## AIM OF THE TASK
Filter the entries, keeping every line with the word "플레이스".

## RECORD EXCERPTS
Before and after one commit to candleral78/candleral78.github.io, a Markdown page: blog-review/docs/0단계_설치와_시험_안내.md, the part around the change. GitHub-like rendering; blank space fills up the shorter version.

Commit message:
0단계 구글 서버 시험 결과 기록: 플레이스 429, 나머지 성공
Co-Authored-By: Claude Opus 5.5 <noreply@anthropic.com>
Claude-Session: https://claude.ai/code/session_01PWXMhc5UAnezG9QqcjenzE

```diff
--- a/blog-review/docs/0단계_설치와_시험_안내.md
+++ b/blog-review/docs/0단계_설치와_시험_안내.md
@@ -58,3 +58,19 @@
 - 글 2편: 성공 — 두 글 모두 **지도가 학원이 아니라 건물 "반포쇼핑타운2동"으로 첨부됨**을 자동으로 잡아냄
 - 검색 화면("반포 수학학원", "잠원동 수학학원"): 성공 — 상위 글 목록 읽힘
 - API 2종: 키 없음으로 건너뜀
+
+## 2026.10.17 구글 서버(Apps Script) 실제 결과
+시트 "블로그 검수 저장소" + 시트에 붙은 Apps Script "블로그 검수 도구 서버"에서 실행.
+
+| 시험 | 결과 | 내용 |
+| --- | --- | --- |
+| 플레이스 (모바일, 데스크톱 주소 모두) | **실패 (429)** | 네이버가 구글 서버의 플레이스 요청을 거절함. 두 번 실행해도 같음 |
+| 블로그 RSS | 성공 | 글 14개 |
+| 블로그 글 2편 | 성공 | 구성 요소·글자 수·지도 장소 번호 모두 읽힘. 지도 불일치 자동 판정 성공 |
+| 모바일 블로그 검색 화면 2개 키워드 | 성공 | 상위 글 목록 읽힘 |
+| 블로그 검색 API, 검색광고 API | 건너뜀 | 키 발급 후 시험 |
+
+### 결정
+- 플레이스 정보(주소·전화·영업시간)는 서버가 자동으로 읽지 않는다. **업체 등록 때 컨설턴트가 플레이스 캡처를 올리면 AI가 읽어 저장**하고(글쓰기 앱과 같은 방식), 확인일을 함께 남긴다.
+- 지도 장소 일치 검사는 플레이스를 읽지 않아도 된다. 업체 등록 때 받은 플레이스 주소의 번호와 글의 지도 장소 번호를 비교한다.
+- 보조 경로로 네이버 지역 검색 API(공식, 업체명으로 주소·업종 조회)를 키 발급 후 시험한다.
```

## EXERCISE ANSWER
0단계 구글 서버 시험 결과 기록: 플레이스 429, 나머지 성공
+| 플레이스 (모바일, 데스크톱 주소 모두) | **실패 (429)** | 네이버가 구글 서버의 플레이스 요청을 거절함. 두 번 실행해도 같음 |
+- 플레이스 정보(주소·전화·영업시간)는 서버가 자동으로 읽지 않는다. **업체 등록 때 컨설턴트가 플레이스 캡처를 올리면 AI가 읽어 저장**하고(글쓰기 앱과 같은 방식), 확인일을 함께 남긴다.
+- 지도 장소 일치 검사는 플레이스를 읽지 않아도 된다. 업체 등록 때 받은 플레이스 주소의 번호와 글의 지도 장소 번호를 비교한다.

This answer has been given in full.